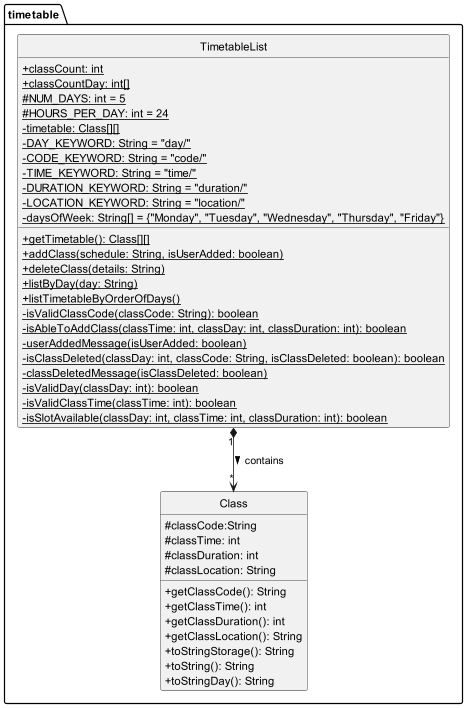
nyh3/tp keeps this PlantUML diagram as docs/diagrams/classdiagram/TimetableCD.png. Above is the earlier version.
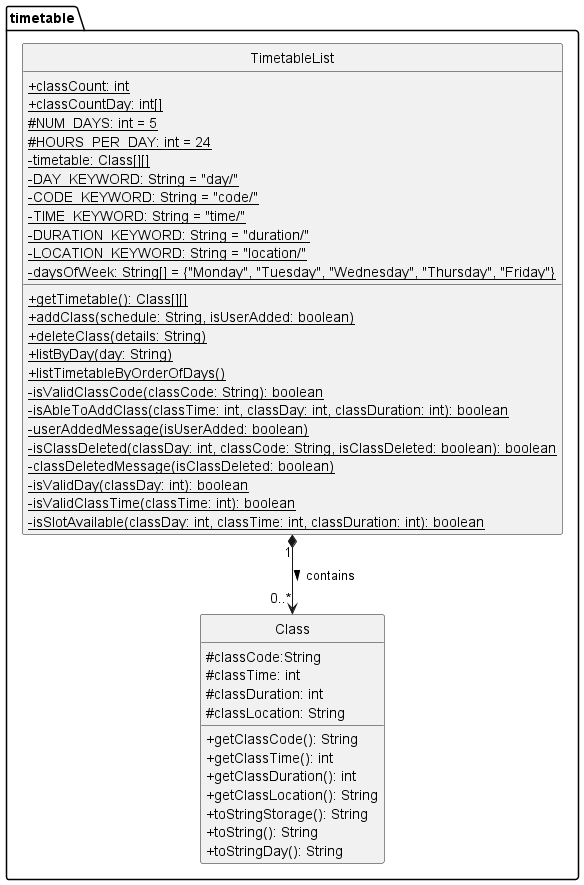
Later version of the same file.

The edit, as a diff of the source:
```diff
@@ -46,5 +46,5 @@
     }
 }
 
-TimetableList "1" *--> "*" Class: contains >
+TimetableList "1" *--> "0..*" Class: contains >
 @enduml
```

-=-=-=-=-

# [TASK BRIEF]
A verbatim copy of the data, pictures removed, is the expected result.

# [OUTPUT OF THE TASK]
nyh3/tp keeps this PlantUML diagram as docs/diagrams/classdiagram/TimetableCD.png. Above is the earlier version.
Later version of the same file.

The edit, as a diff of the source:
```diff
@@ -46,5 +46,5 @@
     }
 }
 
-TimetableList "1" *--> "*" Class: contains >
+TimetableList "1" *--> "0..*" Class: contains >
 @enduml
```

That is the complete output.